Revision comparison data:

== Segment start ==

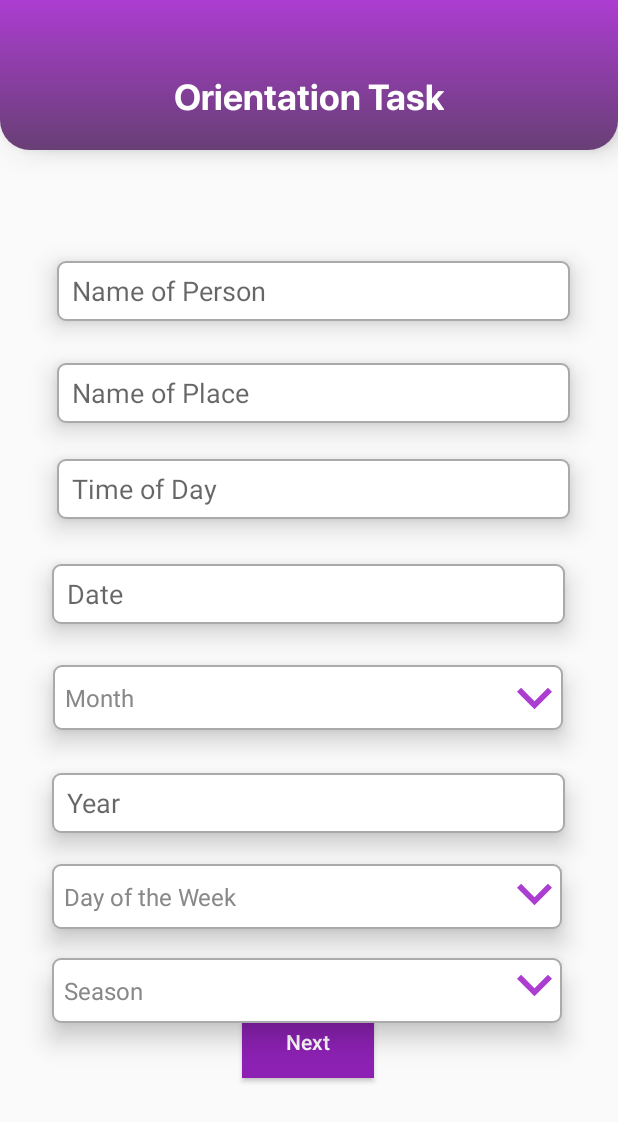
After one commit to timeoutmode/ADAS, an Android app: the OrientationActivity screen opened directly, with no data from a screen before it, on a phone screen of 412 x 824 dp. The commit adds this screen. Shown: the top 1122 px of the screen. Run offline under Robolectric (Android 15) with nearby library versions, the phone set to English and light mode, and no system bars; 1 statement that could not run was skipped.

Commit message:
Added my class

```diff
--- /dev/null
+++ b/app/src/main/java/com/example/adas/OrientationActivity.java
@@ -0,0 +1,125 @@
+package com.example.adas;
+
+import android.graphics.Color;
+import android.os.Bundle;
+import android.view.View;
+import android.view.ViewGroup;
+import android.widget.AdapterView;
+import android.widget.ArrayAdapter;
+import android.widget.EditText;
+import android.widget.Spinner;
+import android.widget.SpinnerAdapter;
+import android.widget.TextView;
+import android.widget.Toast;
+
+import androidx.annotation.NonNull;
+import androidx.annotation.Nullable;
+import androidx.appcompat.app.AppCompatActivity;
+
+import com.google.android.libraries.places.api.Places;
+
+import java.util.Objects;
+
+
+public class OrientationActivity extends AppCompatActivity {
+
+    private static final String TAG = "OrientationTaskActivity";
+    private EditText etPersonName, etPlaceName, etTime,etDate, etYear;
+    private Spinner etWeek, etSeason, etMonth;
+
+    @Override
+    protected void onCreate(Bundle savedInstanceState) {
+        super.onCreate(savedInstanceState);
+        setContentView(R.layout.activity_orientation);
+
+        initialiseObjects();
+        setOnClickListeners();
+
+        // Spinner Drop Down
+        //Spinner spinner = findViewById(R.id.et_week);
+        //ArrayAdapter<CharSequence> adapter = ArrayAdapter.createFromResource(this,
+          //      R.array.week, android.R.layout.simple_spinner_item);
+        //adapter.setDropDownViewResource(android.R.layout.simple_spinner_dropdown_item);
+        //spinner.setAdapter(adapter);
+        //spinner.setOnItemSelectedListener((AdapterView.OnItemSelectedListener) this);
+    }
+
+    private void initialiseObjects() {
+        etWeek = findViewById(R.id.et_week);
+        etMonth = findViewById(R.id.et_month);
+        etSeason = findViewById(R.id.et_season);
+        etPersonName = findViewById(R.id.et_person_name);
+        etPlaceName = findViewById(R.id.et_place_name);
+        etTime = findViewById(R.id.et_time_of_day);
+        etDate = findViewById(R.id.et_date);
+        etYear = findViewById(R.id.et_year);
+
+        // set lists of string for dropdowns
+        String[] weekList = getResources().getStringArray(R.array.week);
+        String[] seasonList = getResources().getStringArray(R.array.season);
+        String[] monthList = getResources().getStringArray(R.array.month);
+
+
+        etMonth.setAdapter(createAdapter(monthList));
+        etSeason.setAdapter(createAdapter(seasonList));
+        etWeek.setAdapter(createAdapter(weekList));
+
+        // initialise Places SDK
+        Places.initialize(getApplicationContext(), "AIzaSyDTdQwtiqUknkl9HkEU_YdvuGjyGNDlChY");
+
+    }
+
+    private void setOnClickListeners() {
+        AdapterView.OnItemSelectedListener itemSelectedListener = new AdapterView.OnItemSelectedListener() {
+            @Override public void onNothingSelected(AdapterView<?> adapterView) { }
+            @Override
+            public void onItemSelected(AdapterView<?> adapterView, View view, int position, long l) {
+                if (position != 0) {
+                    ((TextView) adapterView.getChildAt(0)).setTextColor(Color.BLACK);
+                } else {
+                    ((TextView) adapterView.getChildAt(0)).setTextColor(Color.GRAY);
+                }
+            }
+        };
+        etMonth.setOnItemSelectedListener(itemSelectedListener);
+        etSeason.setOnItemSelectedListener(itemSelectedListener);
+        etWeek.setOnItemSelectedListener(itemSelectedListener);
+    }
+
+    // creates a spinner adapter for  the drop down menus
+    private SpinnerAdapter createAdapter(String[] list) {
+        ArrayAdapter<String> adapter = new ArrayAdapter<String>(Objects.requireNonNull(getBaseContext()), android.R.layout.simple_spinner_dropdown_item,list ) {
+            @Override
+            public View getDropDownView(int position, @Nullable View convertView, @NonNull ViewGroup parent) {
+                View view = super.getDropDownView(position, convertView, parent);
+                TextView tv = (TextView) view;
+                tv.setTextColor(position == 0 ? Color.GRAY : Color.BLACK);
+                return view;
+            }
+
+            @Override
+            public boolean isEnabled(int position) {
+                // disables hint
+                return position != 0;
+            }
+        };
+
+        adapter.setDropDownViewResource(android.R.layout.simple_spinner_dropdown_item);
+        return adapter;
+    }
+
+
+
+//    @Override
+//    public void onItemSelected(AdapterView<?> parent, View view, int position, long id) {
+//
+//        String text = parent.getItemAtPosition(position).toString();
+//        Toast.makeText(parent.getContext(), text, Toast.LENGTH_SHORT).show();
+//
+//    }
+//
+//    @Override
+//    public void onNothingSelected(AdapterView<?> parent) {
+//
+//    }
+}
--- a/app/src/main/res/layout/activity_add_patient.xml
+++ b/app/src/main/res/layout/activity_add_patient.xml
@@ -191,8 +191,8 @@
 
         <ImageView
             android:id="@+id/imageView7"
-            android:layout_width="wrap_content"
-            android:layout_height="wrap_content"
+            android:layout_width="23dp"
+            android:layout_height="23dp"
             android:layout_marginEnd="10dp"
             android:elevation="11dp"
             android:src="@drawable/ic_dropdown_arrow"
--- /dev/null
+++ b/app/src/main/res/layout/activity_orientation.xml
@@ -0,0 +1,240 @@
+<?xml version="1.0" encoding="utf-8"?>
+
+<!--//changed LinearLayout to Scroll view-->
+<LinearLayout xmlns:android="http://schemas.android.com/apk/res/android"
+    xmlns:app="http://schemas.android.com/apk/res-auto"
+    xmlns:tools="http://schemas.android.com/tools"
+    android:layout_width="match_parent"
+    android:layout_height="match_parent"
+    android:orientation="vertical"
+    tools:context=".OrientationActivity">
+
+    <androidx.constraintlayout.widget.ConstraintLayout
+        android:layout_width="match_parent"
+        android:layout_height="match_parent">
+
+        <androidx.constraintlayout.widget.ConstraintLayout
+            android:id="@+id/constraintLayout3"
+            android:layout_width="match_parent"
+            android:layout_height="100dp"
+            android:background="@drawable/main_title_bar"
+            android:elevation="10dp"
+            app:layout_constraintEnd_toEndOf="parent"
+            app:layout_constraintStart_toStartOf="parent"
+            app:layout_constraintTop_toTopOf="parent">
+
+            <TextView
+                android:id="@+id/textView8"
+                android:layout_width="wrap_content"
+                android:layout_height="wrap_content"
+                android:text="@string/orientation_task"
+                android:textColor="#fff"
+                android:textSize="24sp"
+                android:textStyle="bold"
+                app:layout_constraintBottom_toBottomOf="parent"
+                app:layout_constraintEnd_toEndOf="parent"
+                app:layout_constraintStart_toStartOf="parent"
+                app:layout_constraintTop_toTopOf="parent"
+                app:layout_constraintVertical_bias="0.7" />
+
+        </androidx.constraintlayout.widget.ConstraintLayout>
+
+        <EditText
+            android:id="@+id/et_date"
+            android:layout_width="342dp"
+            android:layout_height="40dp"
+            android:layout_marginStart="32dp"
+            android:layout_marginEnd="32dp"
+            android:ems="10"
+            android:hint="Date "
+            android:inputType="date"
+            app:layout_constraintBottom_toBottomOf="parent"
+            app:layout_constraintEnd_toEndOf="parent"
+            app:layout_constraintHorizontal_bias="0.4"
+            app:layout_constraintStart_toStartOf="parent"
+            app:layout_constraintTop_toTopOf="@+id/constraintLayout3"
+            app:layout_constraintVertical_bias="0.48" />
+
+        <EditText
+            android:id="@+id/et_year"
+            android:layout_width="342dp"
+            android:layout_height="40dp"
+            android:layout_marginStart="32dp"
+            android:layout_marginEnd="32dp"
+            android:ems="10"
+            android:hint="Year"
+            android:inputType="textPersonName"
+            app:layout_constraintBottom_toBottomOf="parent"
+            app:layout_constraintEnd_toEndOf="parent"
+            app:layout_constraintHorizontal_bias="0.4"
+            app:layout_constraintStart_toStartOf="parent"
+            app:layout_constraintTop_toTopOf="@+id/constraintLayout3"
+            app:layout_constraintVertical_bias="0.657" />
+
+        <EditText
+            android:id="@+id/et_place_name"
+            android:layout_width="342dp"
+            android:layout_height="40dp"
+            android:layout_marginStart="32dp"
+            android:layout_marginEnd="32dp"
+            android:ems="10"
+            android:hint="Name of Place"
+            android:inputType="textPersonName"
+            app:layout_constraintBottom_toBottomOf="parent"
+            app:layout_constraintEnd_toEndOf="parent"
+            app:layout_constraintHorizontal_bias="1.0"
+            app:layout_constraintStart_toStartOf="parent"
+            app:layout_constraintTop_toTopOf="@+id/constraintLayout3"
+            app:layout_constraintVertical_bias="0.309" />
+
+        <EditText
+            android:id="@+id/et_time_of_day"
+            android:layout_width="342dp"
+            android:layout_height="40dp"
+            android:layout_marginStart="32dp"
+            android:layout_marginEnd="32dp"
+            android:ems="10"
+            android:hint="Time of Day"
+            android:inputType="time"
+            app:layout_constraintBottom_toBottomOf="parent"
+            app:layout_constraintEnd_toEndOf="parent"
+            app:layout_constraintHorizontal_bias="1.0"
+            app:layout_constraintStart_toStartOf="parent"
+            app:layout_constraintTop_toTopOf="@+id/constraintLayout3"
+            app:layout_constraintVertical_bias="0.39" />
+
+        <Spinner
+            android:id="@+id/et_season"
+            android:layout_width="340dp"
+            android:layout_height="43dp"
+            android:background="@drawable/main_edit_text"
+            android:drawableEnd="@drawable/ic_dropdown_arrow"
+            android:elevation="10dp"
+            android:ems="10"
+            android:entries="@array/season"
+            android:focusable="false"
+            android:hint="Season"
+            android:inputType="textPersonName"
+            android:paddingEnd="10dp"
+            android:spinnerMode="dropdown"
+            app:layout_constraintBottom_toBottomOf="parent"
+            app:layout_constraintEnd_toEndOf="parent"
+            app:layout_constraintHorizontal_bias="0.478"
+            app:layout_constraintStart_toStartOf="parent"
+            app:layout_constraintTop_toTopOf="parent"
+            app:layout_constraintVertical_bias="0.818" />
+
+        <EditText
+            android:id="@+id/et_person_name"
+            android:layout_width="342dp"
+            android:layout_height="40dp"
+            android:layout_marginStart="32dp"
+            android:layout_marginEnd="32dp"
+            android:ems="10"
+            android:hint="Name of Person"
+            android:inputType="textPersonName"
+            app:layout_constraintBottom_toBottomOf="parent"
+            app:layout_constraintEnd_toEndOf="parent"
+            app:layout_constraintHorizontal_bias="1.0"
+            app:layout_constraintStart_toStartOf="parent"
+            app:layout_constraintTop_toTopOf="@+id/constraintLayout3"
+            app:layout_constraintVertical_bias="0.222" />
+
+        <Spinner
+            android:id="@+id/et_week"
+            android:layout_width="340dp"
+            android:layout_height="43dp"
+            android:background="@drawable/main_edit_text"
+            android:drawableEnd="@drawable/ic_dropdown_arrow"
+            android:elevation="10dp"
+            android:ems="10"
+            android:entries="@array/week"
+            android:focusable="false"
+            android:hint="Week"
+            android:inputType="textPersonName"
+            android:paddingEnd="10dp"
+            android:spinnerMode="dropdown"
+            app:layout_constraintBottom_toBottomOf="parent"
+            app:layout_constraintEnd_toEndOf="parent"
+            app:layout_constraintHorizontal_bias="0.478"
+            app:layout_constraintStart_toStartOf="parent"
+            app:layout_constraintTop_toTopOf="parent"
+            app:layout_constraintVertical_bias="0.738" />
+
+        <ImageView
+            android:id="@+id/imageView8"
+            android:layout_width="23dp"
+            android:layout_height="23dp"
+            android:layout_marginStart="300dp"
+            android:elevation="11dp"
+            android:src="@drawable/ic_dropdown_arrow"
+            app:layout_constraintBottom_toBottomOf="parent"
+            app:layout_constraintEnd_toEndOf="parent"
+            app:layout_constraintStart_toStartOf="parent"
+            app:layout_constraintTop_toTopOf="parent"
+            app:layout_constraintVertical_bias="0.73" />
+
+        <ImageView
+            android:id="@+id/imageView9"
+            android:layout_width="23dp"
+            android:layout_height="23dp"
+            android:layout_marginStart="300dp"
+            android:elevation="11dp"
+            android:src="@drawable/ic_dropdown_arrow"
+            app:layout_constraintBottom_toBottomOf="parent"
+            app:layout_constraintEnd_toEndOf="parent"
+            app:layout_constraintStart_toStartOf="parent"
+            app:layout_constraintTop_toTopOf="parent"
+            app:layout_constraintVertical_bias="0.806" />
+
+        <Spinner
+            android:id="@+id/et_month"
+            android:layout_width="340dp"
+            android:layout_height="43dp"
+            android:background="@drawable/main_edit_text"
+            android:drawableEnd="@drawable/ic_dropdown_arrow"
+            android:elevation="10dp"
+            android:ems="10"
+            android:entries="@array/month"
+            android:focusable="false"
+            android:hint="Month"
+            android:inputType="textPersonName"
+            android:paddingEnd="10dp"
+            android:spinnerMode="dropdown"
+            app:layout_constraintBottom_toBottomOf="parent"
+            app:layout_constraintEnd_toEndOf="parent"
+            app:layout_constraintHorizontal_bias="0.492"
+            app:layout_constraintStart_toStartOf="parent"
+            app:layout_constraintTop_toTopOf="@+id/constraintLayout3"
+            app:layout_constraintVertical_bias="0.568" />
+
+        <ImageView
+            android:id="@+id/imageView10"
+            android:layout_width="23dp"
+            android:layout_height="23dp"
+            android:layout_marginStart="300dp"
+            android:elevation="11dp"
+            android:src="@drawable/ic_dropdown_arrow"
+            app:layout_constraintBottom_toBottomOf="parent"
+            app:layout_constraintEnd_toEndOf="parent"
+            app:layout_constraintStart_toStartOf="parent"
+            app:layout_constraintTop_toTopOf="parent"
+            app:layout_constraintVertical_bias="0.567" />
+
+        <Button
+            android:id="@+id/button5"
+            android:layout_width="wrap_content"
+            android:layout_height="wrap_content"
+            android:layout_marginTop="550dp"
+            android:background="#8C21B3"
+            android:text="Next"
+            app:layout_constraintBottom_toBottomOf="parent"
+            app:layout_constraintEnd_toEndOf="parent"
+            app:layout_constraintHorizontal_bias="0.498"
+            app:layout_constraintStart_toStartOf="parent"
+            app:layout_constraintTop_toTopOf="@+id/constraintLayout3"
+            app:layout_constraintVertical_bias="0.533" />
+
+    </androidx.constraintlayout.widget.ConstraintLayout>
+
+</LinearLayout>
--- /dev/null
+++ b/app/src/main/res/layout/activity_test.xml
@@ -0,0 +1,16 @@
+<?xml version="1.0" encoding="utf-8"?>
+<LinearLayout xmlns:android="http://schemas.android.com/apk/res/android"
+    android:orientation="vertical" android:layout_width="match_parent"
+    android:layout_height="match_parent">
+
+    <ScrollView
+        android:layout_width="match_parent"
+        android:layout_height="match_parent">
+
+        <LinearLayout
+            android:layout_width="match_parent"
+            android:layout_height="wrap_content"
+            android:orientation="vertical" />
+    </ScrollView>
+
+</LinearLayout>
--- a/app/src/main/res/values/strings.xml
+++ b/app/src/main/res/values/strings.xml
@@ -1,5 +1,8 @@
 <resources>
     <string name="app_name">ADAS</string>
+    <string name="start">Start</string>
+    <string name="week">Week:</string>
+    <string name="orientation_task">Orientation Task</string>
 
     <!-- Ethnicity   -->
     <string-array name="ethnicity">
@@ -18,4 +21,41 @@
         <item>Male</item>
         <item>Female</item>
     </string-array>
+
+    <!-- Day of the week  -->
+    <string-array name="week">
+        <item>Day of the Week</item>
+        <item>Monday</item>
+        <item>Tuesday</item>
+        <item>Thursday</item>
+        <item>Friday</item>
+        <item>Saturday</item>
+        <item>Sunday</item>
+    </string-array>
+
+    <!-- Season  -->
+    <string-array name="season">
+        <item>Season</item>
+        <item>Winter</item>
+        <item>Spring</item>
+        <item>Summer</item>
+        <item>Fall</item>
+    </string-array>
+
+    <!-- Month  -->
+    <string-array name="month">
+        <item>Month</item>
+        <item>January</item>
+        <item>February</item>
+        <item>March</item>
+        <item>April</item>
+        <item>May</item>
+        <item>June</item>
+        <item>July</item>
+        <item>August</item>
+        <item>September</item>
+        <item>October</item>
+        <item>November</item>
+        <item>December</item>
+    </string-array>
 </resources>
--- a/build.gradle
+++ b/build.gradle
@@ -7,7 +7,7 @@ buildscript {
 
     }
     dependencies {
-        classpath 'com.android.tools.build:gradle:3.5.1'
+        classpath 'com.android.tools.build:gradle:3.5.2'
         classpath 'com.google.gms:google-services:4.3.2'
 
         // NOTE: Do not place your application dependencies here; they belong
```
Also changed, not shown: app/src/main/AndroidManifest.xml (+7 -1 lines).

== Segment end ==

▶ What is being asked: Show the lines where the word "Places" appears in the entries.

▶ Response box:
+import com.google.android.libraries.places.api.Places;
+        // initialise Places SDK
+        Places.initialize(getApplicationContext(), "AIzaSyDTdQwtiqUknkl9HkEU_YdvuGjyGNDlChY");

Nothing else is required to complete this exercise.